Acute on-set of Hematometra and Hematosalpinx in a non-communicating Rudimentary Horn

October 10, 2011

A case of unicornuate uterus with cavitary non-communicating rudimentary horn suddenly revealing with acute abdomen is presented. The patient was managed by laparoscopic miniaccess hemihysterectomy.

Reprinted with kind permission from


A case of unicornuate uterus with cavitary non-communicating rudimentary horn suddenly revealing with acute abdomen is presented. The patient was managed by laparoscopic miniaccess hemihysterectomy.

Case Report

A 13-year-old girl with a history of primary amenorrhea presented with acute abdominal pain in presence of pelvic mass. Magnetic resonance imaging delineated a left hematometra and hematosalpinx as well as a more normal-appearing right hemiuterus in presence of ipsilateral renal agenesis. Abdominal ultrasound confirmed the diagnosis.


At laparoscopy, a massive hemoperitoneum was drained, resulting from a left hematosalpinx and hematometra originating from a left uterine rudimentary horn.

(Click images to enlarge)

Video 1



The left hematometra was firstly drained and a salpingectomy was performed.







The hematometra was drained to allow complete visualization of the uterine cavity and his relationship with the right hemiuterus and vaginal canal.




Non-communicating uterine horns are rare m?llerian abnormalities ( 39% of uterine anomalies), occasionally presenting with functional endometrial cavities. Surgical removal of the non-communicating horn is commonly performed if it is thought to contain functional endometrium, to prevent endometriosis and pregnancy complications, including miscarriage, ectopic pregnancy, uterine rupture, preterm labor and malpresentations. A review of cases in the world literature reveals that operative laparoscopy can be used to treat these patients successfully. The MRI is excellent in depicting the uterine morphology in cases of unicornuate uterus with rudimentary horn non-communicating with the main cavity and distended by hematometra and associated hematosalpinx. Furthermore evaluating composition, thickness and extension of the uterine septum and aspect of the fundal contour, MRI allows to differentiate definitively between bicornuate uterus and septate uterus. This is a very important distinction which significantly affects patient treatment: in fact, a septate uterus only requires hysteroscopic resection of the septum. The high number of ectopic pregnancies (22%) indicates removal of rudimentary horn and its tube when diagnosed.

Uterine anomalies are identified in 1 in 594 fertile women (0.17%) and in 1 in 29 infertile women (3.5%). This difference is statistically significant (chi 2 = 3,424, df = 1, P < .00001). The prevalence of uterine anomalies in the general population is 1 in 201 women (0.50%).

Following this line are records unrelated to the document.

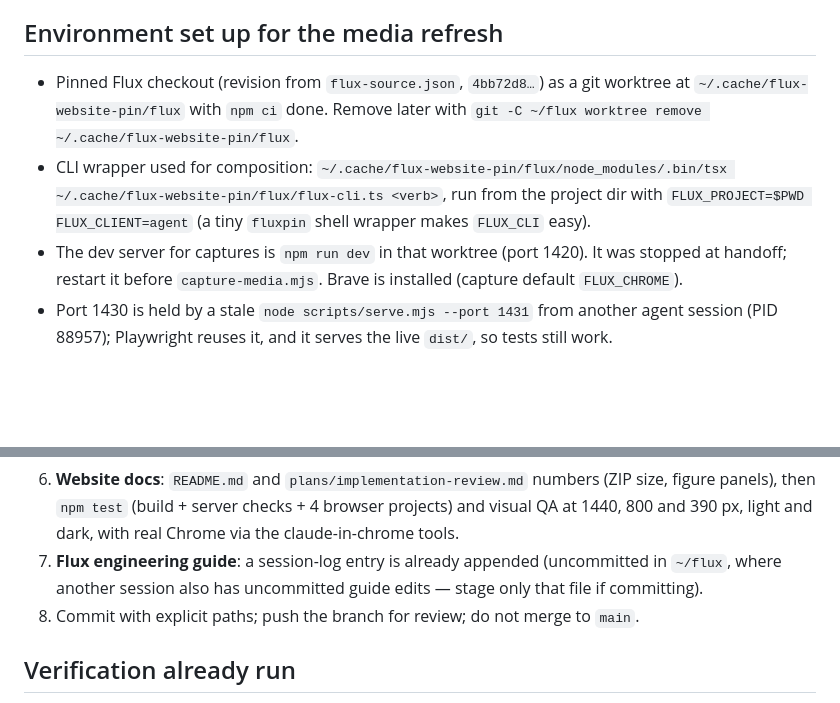
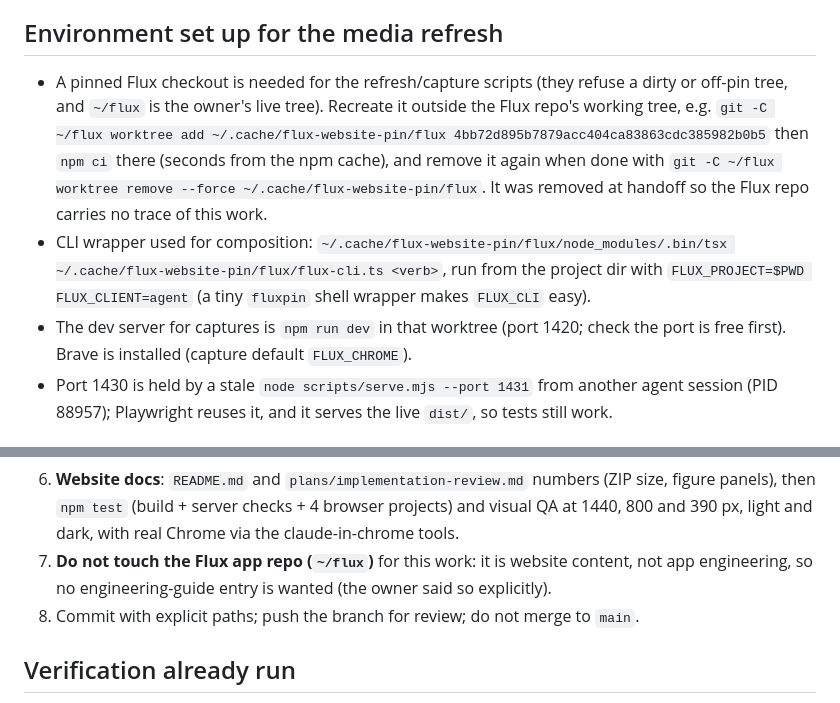
Before and after one commit to fluxsci/fluxsci.github.io, a Markdown page: plans/HANDOFF-polish-branch.md, 2 parts joined by grey strips. Rendered like a GitHub page; blank space fills up the shorter version.

Commit message:
Handoff: keep the Flux repo untouched; recreate the pinned worktree on demand
Co-Authored-By: Claude Fable 5.1 <noreply@anthropic.com>

```diff
--- a/plans/HANDOFF-polish-branch.md
+++ b/plans/HANDOFF-polish-branch.md
@@ -38,14 +38,17 @@ held afterwards: retry a CLI verb after ~5 s if it reports "deferred … locked"
 
 ## Environment set up for the media refresh
 
-- Pinned Flux checkout (revision from `flux-source.json`, `4bb72d8…`) as a git worktree at
-  `~/.cache/flux-website-pin/flux` with `npm ci` done. Remove later with
-  `git -C ~/flux worktree remove ~/.cache/flux-website-pin/flux`.
+- A pinned Flux checkout is needed for the refresh/capture scripts (they refuse a dirty or
+  off-pin tree, and `~/flux` is the owner's live tree). Recreate it outside the Flux repo's
+  working tree, e.g. `git -C ~/flux worktree add ~/.cache/flux-website-pin/flux 4bb72d895b7879acc404ca83863cdc385982b0b5`
+  then `npm ci` there (seconds from the npm cache), and remove it again when done with
+  `git -C ~/flux worktree remove --force ~/.cache/flux-website-pin/flux`. It was removed at handoff
+  so the Flux repo carries no trace of this work.
 - CLI wrapper used for composition: `~/.cache/flux-website-pin/flux/node_modules/.bin/tsx
   ~/.cache/flux-website-pin/flux/flux-cli.ts <verb>`, run from the project dir with
   `FLUX_PROJECT=$PWD FLUX_CLIENT=agent` (a tiny `fluxpin` shell wrapper makes `FLUX_CLI` easy).
-- The dev server for captures is `npm run dev` in that worktree (port 1420). It was stopped at
-  handoff; restart it before `capture-media.mjs`. Brave is installed (capture default `FLUX_CHROME`).
+- The dev server for captures is `npm run dev` in that worktree (port 1420; check the port is
+  free first). Brave is installed (capture default `FLUX_CHROME`).
 - Port 1430 is held by a stale `node scripts/serve.mjs --port 1431` from another agent session
   (PID 88957); Playwright reuses it, and it serves the live `dist/`, so tests still work.
 
@@ -88,8 +91,8 @@ held afterwards: retry a CLI verb after ~5 s if it reports "deferred … locked"
 6. **Website docs**: `README.md` and `plans/implementation-review.md` numbers (ZIP size, figure
    panels), then `npm test` (build + server checks + 4 browser projects) and visual QA at 1440,
    800 and 390 px, light and dark, with real Chrome via the claude-in-chrome tools.
-7. **Flux engineering guide**: a session-log entry is already appended (uncommitted in `~/flux`,
-   where another session also has uncommitted guide edits — stage only that file if committing).
+7. **Do not touch the Flux app repo (`~/flux`)** for this work: it is website content, not app
+   engineering, so no engineering-guide entry is wanted (the owner said so explicitly).
 8. Commit with explicit paths; push the branch for review; do not merge to `main`.
 
 ## Verification already run
```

Literature data indicate the need to suspect a urinary tract anomaly, particularly of the kidney, in all women with a unicornuate uterus. Patients with uterine abnormalities have been reported to have urinary tract anomalies in about 40% of cases, including ectopic kidney, renal agenesis, double renal pelvis, horseshoe kidneys and unilateral medullary sponge kidney. No differences are observed in the frequency of urinary anomalies among the various subclasses of unicornuate uterus. 


Congenital uterine malformations are more common than generally recognized. Knowledge concerning their prevalence and varieties is important in recognizing and managing the obstetric and gynecologic complications that may result. An unicornuate uterus with cavitary non-communicating rudimentary horn can cause hematometra and endometriosis leading to acute abdominal pain, infertility, rupture of pregnant rudimentary horn and obstetrical complications with pregnant semi-uterus. The rudimentary horn should be removed if detected.



Related articles

Amara DP, Nezhat F, Giudice L, Nezhat C. Laparoscopic management of a noncommunicating uterine horn in a patient with an acute abdomen. Surg Laparosc Endosc 1997;7:56-59. (Medline)

Console D, Tamburrini S, Barresi D, et al. The value of the MR imaging in the evaluation of Mullerian duct anomalies. Radiol Med 2001; 102:226-232. (Medline)